▸ **Provided entries**:
==================================================

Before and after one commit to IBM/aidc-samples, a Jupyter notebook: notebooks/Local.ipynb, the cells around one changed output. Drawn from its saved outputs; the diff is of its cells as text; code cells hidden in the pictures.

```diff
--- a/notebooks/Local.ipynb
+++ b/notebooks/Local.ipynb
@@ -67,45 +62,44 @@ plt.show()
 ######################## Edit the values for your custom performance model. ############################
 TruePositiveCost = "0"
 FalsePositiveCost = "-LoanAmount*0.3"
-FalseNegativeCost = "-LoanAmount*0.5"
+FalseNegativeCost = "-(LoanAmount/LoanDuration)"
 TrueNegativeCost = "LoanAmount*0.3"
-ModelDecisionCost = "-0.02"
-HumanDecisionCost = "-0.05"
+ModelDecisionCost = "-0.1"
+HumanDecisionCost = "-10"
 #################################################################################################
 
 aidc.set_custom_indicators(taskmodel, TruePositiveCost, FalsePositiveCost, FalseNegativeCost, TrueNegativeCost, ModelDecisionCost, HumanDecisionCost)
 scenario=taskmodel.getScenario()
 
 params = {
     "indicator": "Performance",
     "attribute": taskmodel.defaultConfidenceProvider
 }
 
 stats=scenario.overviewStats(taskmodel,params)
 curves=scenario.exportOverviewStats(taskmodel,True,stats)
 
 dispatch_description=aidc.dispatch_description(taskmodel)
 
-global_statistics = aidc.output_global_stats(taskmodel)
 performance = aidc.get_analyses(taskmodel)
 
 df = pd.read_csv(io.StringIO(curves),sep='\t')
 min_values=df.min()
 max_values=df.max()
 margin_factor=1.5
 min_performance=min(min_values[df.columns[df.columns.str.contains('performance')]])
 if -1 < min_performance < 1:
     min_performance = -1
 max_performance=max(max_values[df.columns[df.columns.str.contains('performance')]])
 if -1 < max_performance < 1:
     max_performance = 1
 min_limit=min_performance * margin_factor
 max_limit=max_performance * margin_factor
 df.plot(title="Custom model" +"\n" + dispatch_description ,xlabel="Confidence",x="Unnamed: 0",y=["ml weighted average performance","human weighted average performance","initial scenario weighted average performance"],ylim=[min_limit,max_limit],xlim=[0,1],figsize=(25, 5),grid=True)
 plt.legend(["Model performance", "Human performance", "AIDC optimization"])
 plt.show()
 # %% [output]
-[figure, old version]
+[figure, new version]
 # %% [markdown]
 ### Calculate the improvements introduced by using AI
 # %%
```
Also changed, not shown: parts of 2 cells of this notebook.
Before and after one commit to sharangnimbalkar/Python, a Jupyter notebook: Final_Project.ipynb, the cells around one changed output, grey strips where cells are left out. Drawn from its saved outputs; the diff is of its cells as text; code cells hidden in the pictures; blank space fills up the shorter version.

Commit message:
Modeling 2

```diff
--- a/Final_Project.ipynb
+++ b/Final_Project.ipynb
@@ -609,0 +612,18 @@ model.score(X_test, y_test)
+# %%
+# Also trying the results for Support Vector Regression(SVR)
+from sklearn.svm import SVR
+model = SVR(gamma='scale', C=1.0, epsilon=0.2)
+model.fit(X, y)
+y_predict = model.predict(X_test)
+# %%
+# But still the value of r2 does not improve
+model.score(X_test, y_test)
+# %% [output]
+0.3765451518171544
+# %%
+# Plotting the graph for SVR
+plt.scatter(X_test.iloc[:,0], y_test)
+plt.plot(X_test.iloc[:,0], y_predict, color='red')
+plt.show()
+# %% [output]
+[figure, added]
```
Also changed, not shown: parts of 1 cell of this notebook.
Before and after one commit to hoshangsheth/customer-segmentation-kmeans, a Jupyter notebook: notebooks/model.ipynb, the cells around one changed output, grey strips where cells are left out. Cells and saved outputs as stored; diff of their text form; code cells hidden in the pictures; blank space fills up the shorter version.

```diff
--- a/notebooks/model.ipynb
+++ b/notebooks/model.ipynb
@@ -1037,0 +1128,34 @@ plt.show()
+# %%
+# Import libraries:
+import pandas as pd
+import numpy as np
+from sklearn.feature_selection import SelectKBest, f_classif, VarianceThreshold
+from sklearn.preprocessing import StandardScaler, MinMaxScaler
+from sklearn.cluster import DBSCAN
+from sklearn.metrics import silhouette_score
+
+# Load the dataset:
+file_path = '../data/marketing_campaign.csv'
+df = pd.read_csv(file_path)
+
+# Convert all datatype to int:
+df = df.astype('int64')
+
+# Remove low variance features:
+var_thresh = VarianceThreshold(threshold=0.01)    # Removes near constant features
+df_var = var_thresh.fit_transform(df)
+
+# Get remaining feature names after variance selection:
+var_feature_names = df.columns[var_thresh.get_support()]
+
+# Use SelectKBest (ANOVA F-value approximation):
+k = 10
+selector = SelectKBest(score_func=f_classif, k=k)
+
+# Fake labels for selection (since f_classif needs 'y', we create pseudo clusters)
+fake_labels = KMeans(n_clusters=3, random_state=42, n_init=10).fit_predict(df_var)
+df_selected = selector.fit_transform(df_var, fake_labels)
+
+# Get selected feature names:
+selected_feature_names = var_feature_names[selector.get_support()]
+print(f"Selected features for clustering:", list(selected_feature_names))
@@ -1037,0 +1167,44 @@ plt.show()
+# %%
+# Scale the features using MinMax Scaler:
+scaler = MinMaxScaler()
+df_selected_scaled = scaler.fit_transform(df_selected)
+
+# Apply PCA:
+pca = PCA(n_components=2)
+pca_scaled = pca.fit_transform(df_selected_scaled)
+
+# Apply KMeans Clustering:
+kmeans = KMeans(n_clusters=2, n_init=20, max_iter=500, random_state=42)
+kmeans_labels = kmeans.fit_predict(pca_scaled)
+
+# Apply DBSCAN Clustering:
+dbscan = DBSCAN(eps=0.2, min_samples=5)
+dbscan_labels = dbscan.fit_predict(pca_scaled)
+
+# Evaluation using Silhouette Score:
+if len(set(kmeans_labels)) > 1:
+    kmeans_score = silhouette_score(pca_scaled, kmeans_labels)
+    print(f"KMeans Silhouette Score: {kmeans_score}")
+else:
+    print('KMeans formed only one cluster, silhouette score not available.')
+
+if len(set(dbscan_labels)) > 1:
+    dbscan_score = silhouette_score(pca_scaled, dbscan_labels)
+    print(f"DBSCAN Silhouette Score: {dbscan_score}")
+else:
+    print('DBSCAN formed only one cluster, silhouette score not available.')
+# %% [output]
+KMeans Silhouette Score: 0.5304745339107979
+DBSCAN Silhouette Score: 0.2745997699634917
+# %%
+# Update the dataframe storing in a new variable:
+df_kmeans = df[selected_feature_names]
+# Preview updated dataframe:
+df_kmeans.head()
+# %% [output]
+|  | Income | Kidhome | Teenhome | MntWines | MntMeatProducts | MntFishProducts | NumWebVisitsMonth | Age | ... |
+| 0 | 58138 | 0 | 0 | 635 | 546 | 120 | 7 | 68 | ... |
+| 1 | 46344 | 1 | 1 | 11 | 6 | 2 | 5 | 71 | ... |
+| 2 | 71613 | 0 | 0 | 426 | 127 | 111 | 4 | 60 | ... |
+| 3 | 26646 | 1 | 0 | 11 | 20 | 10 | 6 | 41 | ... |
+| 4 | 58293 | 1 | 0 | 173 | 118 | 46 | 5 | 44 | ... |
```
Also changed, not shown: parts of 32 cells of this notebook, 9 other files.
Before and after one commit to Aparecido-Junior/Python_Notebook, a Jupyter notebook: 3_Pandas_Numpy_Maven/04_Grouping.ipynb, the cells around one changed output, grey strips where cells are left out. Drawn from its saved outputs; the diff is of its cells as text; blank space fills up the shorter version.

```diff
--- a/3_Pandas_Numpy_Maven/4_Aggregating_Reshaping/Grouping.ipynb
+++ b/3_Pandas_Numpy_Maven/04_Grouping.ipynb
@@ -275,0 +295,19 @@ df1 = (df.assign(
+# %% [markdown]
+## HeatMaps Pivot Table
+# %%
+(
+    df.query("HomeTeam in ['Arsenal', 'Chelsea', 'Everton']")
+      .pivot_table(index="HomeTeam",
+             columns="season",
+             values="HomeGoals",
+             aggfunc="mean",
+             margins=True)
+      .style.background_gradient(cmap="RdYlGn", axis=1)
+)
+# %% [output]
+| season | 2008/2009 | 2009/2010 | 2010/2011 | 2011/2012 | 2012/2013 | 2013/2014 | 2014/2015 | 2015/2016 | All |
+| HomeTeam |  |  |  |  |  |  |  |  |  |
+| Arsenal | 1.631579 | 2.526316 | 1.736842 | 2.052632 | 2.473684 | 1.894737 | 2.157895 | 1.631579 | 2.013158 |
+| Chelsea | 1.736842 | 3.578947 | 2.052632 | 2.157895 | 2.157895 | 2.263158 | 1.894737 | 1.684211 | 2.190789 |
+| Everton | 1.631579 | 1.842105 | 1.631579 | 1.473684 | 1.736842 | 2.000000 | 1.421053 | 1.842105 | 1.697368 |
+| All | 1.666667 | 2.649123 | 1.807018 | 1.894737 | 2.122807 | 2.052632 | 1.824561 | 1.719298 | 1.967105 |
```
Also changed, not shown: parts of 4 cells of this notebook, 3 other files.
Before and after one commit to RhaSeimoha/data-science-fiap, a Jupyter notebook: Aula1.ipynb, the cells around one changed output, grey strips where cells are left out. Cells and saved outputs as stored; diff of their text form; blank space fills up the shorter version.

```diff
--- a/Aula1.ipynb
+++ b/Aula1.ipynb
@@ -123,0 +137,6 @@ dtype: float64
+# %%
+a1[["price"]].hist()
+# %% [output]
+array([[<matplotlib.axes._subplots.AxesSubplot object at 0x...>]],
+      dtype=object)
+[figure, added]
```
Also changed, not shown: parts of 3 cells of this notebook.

==================================================

▸ **Problem details**: Copy each line of the listing above that includes the word "sklearn".

▸ **Written solution**:
+from sklearn.svm import SVR
+from sklearn.feature_selection import SelectKBest, f_classif, VarianceThreshold
+from sklearn.preprocessing import StandardScaler, MinMaxScaler
+from sklearn.cluster import DBSCAN
+from sklearn.metrics import silhouette_score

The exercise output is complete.